# Action item
Extract, from the records beneath this instruction, each line that contains the word "option".

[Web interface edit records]
>>>>
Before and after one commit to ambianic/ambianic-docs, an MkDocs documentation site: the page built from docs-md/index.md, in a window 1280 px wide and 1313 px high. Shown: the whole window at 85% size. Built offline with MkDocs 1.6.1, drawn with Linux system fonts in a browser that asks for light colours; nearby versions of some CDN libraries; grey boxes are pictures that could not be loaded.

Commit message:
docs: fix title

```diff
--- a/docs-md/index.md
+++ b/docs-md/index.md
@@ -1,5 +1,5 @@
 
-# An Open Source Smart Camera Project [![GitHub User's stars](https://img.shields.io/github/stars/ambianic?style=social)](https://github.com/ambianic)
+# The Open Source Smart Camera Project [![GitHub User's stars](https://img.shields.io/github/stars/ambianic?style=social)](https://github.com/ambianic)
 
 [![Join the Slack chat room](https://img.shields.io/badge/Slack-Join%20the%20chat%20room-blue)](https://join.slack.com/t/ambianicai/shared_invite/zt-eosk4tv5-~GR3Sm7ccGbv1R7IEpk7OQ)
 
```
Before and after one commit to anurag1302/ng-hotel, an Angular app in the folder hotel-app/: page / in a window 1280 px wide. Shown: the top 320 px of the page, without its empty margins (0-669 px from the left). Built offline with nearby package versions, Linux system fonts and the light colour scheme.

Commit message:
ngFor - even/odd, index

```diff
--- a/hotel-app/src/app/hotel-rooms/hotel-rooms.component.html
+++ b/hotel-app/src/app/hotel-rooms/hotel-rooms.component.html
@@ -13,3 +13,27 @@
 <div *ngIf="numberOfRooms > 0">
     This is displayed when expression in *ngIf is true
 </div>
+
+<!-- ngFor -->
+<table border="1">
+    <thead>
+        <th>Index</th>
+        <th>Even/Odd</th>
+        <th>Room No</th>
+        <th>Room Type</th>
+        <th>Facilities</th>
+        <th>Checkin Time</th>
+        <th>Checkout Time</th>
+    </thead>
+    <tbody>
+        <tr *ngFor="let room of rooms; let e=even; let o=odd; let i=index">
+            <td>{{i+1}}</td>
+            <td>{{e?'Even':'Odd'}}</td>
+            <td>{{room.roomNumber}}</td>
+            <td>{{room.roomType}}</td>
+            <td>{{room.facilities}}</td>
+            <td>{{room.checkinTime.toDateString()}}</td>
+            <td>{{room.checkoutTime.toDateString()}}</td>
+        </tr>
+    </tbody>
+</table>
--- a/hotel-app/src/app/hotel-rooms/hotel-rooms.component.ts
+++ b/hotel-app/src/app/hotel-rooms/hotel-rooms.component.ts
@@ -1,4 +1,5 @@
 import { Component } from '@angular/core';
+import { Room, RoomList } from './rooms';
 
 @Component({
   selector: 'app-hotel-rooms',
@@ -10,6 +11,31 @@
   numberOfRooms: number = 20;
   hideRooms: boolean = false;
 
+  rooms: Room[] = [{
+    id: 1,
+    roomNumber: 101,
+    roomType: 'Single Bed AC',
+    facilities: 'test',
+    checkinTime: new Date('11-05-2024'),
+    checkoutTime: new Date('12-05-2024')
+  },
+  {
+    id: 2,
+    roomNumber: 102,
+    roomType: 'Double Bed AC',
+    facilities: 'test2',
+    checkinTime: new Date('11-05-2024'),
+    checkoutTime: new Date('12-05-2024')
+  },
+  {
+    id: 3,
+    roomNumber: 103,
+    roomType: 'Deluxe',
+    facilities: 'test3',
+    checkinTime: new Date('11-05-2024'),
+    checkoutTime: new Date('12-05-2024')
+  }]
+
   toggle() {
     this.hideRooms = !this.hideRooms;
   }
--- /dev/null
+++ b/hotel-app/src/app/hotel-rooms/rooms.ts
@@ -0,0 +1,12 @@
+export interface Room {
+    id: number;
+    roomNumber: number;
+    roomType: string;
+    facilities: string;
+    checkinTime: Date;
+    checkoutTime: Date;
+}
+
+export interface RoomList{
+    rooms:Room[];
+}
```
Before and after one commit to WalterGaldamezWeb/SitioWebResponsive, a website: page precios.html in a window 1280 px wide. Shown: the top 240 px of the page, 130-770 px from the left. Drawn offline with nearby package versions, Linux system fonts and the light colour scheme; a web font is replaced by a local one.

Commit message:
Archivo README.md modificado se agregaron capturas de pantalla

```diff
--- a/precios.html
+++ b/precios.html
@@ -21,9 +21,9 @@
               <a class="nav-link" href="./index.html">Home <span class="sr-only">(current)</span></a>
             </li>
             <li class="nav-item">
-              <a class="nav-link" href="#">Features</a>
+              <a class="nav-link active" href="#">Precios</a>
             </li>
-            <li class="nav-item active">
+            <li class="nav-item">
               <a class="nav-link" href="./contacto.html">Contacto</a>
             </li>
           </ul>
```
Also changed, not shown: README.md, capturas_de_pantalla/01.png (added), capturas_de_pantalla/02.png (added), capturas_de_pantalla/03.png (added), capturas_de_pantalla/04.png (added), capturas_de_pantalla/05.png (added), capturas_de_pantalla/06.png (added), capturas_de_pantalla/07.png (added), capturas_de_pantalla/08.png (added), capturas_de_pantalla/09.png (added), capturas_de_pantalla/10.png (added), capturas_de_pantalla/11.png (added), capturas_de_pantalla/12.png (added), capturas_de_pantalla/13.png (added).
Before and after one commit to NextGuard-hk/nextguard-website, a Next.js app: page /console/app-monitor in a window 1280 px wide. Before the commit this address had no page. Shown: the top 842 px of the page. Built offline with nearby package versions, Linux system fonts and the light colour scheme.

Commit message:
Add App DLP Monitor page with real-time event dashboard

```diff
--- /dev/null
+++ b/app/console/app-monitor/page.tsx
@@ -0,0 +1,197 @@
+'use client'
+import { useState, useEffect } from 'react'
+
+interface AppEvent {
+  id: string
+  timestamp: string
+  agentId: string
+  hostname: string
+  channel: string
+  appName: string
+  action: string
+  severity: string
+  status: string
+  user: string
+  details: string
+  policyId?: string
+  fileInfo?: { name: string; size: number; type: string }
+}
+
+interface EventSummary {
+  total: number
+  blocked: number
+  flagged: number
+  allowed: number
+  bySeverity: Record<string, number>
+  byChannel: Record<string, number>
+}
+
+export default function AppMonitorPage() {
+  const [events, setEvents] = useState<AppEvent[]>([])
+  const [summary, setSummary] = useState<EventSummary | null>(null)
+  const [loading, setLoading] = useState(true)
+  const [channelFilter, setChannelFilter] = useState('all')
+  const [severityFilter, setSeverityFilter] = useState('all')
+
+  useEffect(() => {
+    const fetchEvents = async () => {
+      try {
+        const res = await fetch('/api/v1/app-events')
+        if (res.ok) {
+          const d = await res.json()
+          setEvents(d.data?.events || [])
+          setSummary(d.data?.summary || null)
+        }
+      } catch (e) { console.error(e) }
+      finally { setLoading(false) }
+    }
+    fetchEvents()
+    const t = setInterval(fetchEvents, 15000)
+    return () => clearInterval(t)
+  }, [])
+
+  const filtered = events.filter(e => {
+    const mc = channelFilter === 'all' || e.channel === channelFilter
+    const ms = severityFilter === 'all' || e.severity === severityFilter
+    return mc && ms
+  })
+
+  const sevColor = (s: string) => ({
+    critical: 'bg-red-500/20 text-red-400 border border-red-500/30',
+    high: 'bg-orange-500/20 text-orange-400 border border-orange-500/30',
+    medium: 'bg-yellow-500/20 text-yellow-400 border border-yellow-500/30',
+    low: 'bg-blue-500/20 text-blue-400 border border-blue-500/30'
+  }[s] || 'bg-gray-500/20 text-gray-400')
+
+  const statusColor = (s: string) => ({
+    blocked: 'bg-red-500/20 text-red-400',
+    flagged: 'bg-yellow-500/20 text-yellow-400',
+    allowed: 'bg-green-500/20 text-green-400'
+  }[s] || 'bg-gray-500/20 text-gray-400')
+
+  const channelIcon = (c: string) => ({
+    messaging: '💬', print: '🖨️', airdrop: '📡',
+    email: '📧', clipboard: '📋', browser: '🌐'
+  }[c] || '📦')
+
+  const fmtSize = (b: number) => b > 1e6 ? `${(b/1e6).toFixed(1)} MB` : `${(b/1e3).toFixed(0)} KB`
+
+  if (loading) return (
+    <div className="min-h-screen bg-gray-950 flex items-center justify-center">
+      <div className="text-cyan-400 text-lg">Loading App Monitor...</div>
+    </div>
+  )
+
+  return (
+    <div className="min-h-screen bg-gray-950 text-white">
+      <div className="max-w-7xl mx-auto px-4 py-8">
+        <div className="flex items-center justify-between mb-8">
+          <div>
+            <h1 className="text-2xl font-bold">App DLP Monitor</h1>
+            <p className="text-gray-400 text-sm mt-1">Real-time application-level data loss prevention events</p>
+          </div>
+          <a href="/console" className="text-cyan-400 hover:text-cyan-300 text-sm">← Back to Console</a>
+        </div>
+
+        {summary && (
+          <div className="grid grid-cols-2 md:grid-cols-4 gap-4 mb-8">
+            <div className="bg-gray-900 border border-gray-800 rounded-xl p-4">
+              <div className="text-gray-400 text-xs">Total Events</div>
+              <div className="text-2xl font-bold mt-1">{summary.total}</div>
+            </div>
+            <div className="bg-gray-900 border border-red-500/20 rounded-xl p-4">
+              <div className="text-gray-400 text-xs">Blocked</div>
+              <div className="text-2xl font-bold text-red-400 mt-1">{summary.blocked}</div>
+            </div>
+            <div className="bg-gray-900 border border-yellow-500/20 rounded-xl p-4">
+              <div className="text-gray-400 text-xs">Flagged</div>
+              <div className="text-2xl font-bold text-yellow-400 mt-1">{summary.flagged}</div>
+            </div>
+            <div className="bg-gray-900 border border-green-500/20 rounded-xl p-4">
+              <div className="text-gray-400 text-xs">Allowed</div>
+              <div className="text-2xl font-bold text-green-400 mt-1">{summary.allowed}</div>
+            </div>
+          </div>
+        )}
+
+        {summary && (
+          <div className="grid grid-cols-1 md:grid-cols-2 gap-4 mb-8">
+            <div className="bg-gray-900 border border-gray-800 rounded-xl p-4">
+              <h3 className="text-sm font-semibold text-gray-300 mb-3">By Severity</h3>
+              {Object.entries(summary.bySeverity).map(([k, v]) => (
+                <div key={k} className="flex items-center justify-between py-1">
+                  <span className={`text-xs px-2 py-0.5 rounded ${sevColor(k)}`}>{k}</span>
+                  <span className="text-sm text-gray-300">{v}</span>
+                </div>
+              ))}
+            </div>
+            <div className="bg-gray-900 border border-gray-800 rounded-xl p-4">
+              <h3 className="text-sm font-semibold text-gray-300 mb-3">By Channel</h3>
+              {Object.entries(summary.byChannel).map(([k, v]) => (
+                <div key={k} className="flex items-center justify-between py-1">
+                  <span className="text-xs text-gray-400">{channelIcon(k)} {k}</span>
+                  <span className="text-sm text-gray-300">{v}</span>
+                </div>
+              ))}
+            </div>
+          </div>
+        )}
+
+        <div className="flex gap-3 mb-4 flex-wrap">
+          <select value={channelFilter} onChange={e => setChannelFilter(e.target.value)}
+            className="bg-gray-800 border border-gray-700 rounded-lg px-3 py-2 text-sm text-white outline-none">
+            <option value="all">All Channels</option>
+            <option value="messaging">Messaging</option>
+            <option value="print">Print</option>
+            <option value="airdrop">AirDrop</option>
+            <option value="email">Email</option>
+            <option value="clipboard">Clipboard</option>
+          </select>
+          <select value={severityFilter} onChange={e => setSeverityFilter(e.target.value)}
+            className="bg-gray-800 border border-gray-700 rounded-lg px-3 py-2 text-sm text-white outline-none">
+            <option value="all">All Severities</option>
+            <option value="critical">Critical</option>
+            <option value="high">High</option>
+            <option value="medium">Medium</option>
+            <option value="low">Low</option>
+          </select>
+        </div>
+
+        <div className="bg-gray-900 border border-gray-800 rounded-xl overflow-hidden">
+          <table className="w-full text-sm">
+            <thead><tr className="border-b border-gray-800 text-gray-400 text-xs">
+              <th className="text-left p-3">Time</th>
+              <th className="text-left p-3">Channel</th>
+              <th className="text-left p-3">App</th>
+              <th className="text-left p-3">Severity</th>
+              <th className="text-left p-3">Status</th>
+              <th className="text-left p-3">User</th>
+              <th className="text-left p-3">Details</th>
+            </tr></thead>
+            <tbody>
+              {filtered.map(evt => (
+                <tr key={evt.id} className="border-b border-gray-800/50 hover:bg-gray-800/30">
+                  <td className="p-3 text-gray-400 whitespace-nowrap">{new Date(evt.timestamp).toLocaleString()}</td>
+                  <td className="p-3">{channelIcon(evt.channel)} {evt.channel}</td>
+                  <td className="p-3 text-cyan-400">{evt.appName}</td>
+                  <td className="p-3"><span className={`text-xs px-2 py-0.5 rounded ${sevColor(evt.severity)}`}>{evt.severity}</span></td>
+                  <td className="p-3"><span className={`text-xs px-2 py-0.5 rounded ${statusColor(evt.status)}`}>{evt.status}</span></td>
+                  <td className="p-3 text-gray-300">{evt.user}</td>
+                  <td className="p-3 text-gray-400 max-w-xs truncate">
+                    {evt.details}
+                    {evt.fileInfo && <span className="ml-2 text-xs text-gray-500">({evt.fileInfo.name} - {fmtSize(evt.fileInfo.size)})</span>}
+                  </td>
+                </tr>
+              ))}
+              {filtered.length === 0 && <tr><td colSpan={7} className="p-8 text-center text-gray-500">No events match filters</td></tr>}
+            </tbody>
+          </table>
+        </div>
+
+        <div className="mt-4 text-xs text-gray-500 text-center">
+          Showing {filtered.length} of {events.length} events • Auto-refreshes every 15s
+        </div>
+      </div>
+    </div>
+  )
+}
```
<<<<
# Result
+            <option value="all">All Channels</option>
+            <option value="messaging">Messaging</option>
+            <option value="print">Print</option>
+            <option value="airdrop">AirDrop</option>
+            <option value="email">Email</option>
+            <option value="clipboard">Clipboard</option>
+            <option value="all">All Severities</option>
+            <option value="critical">Critical</option>
+            <option value="high">High</option>
+            <option value="medium">Medium</option>
+            <option value="low">Low</option>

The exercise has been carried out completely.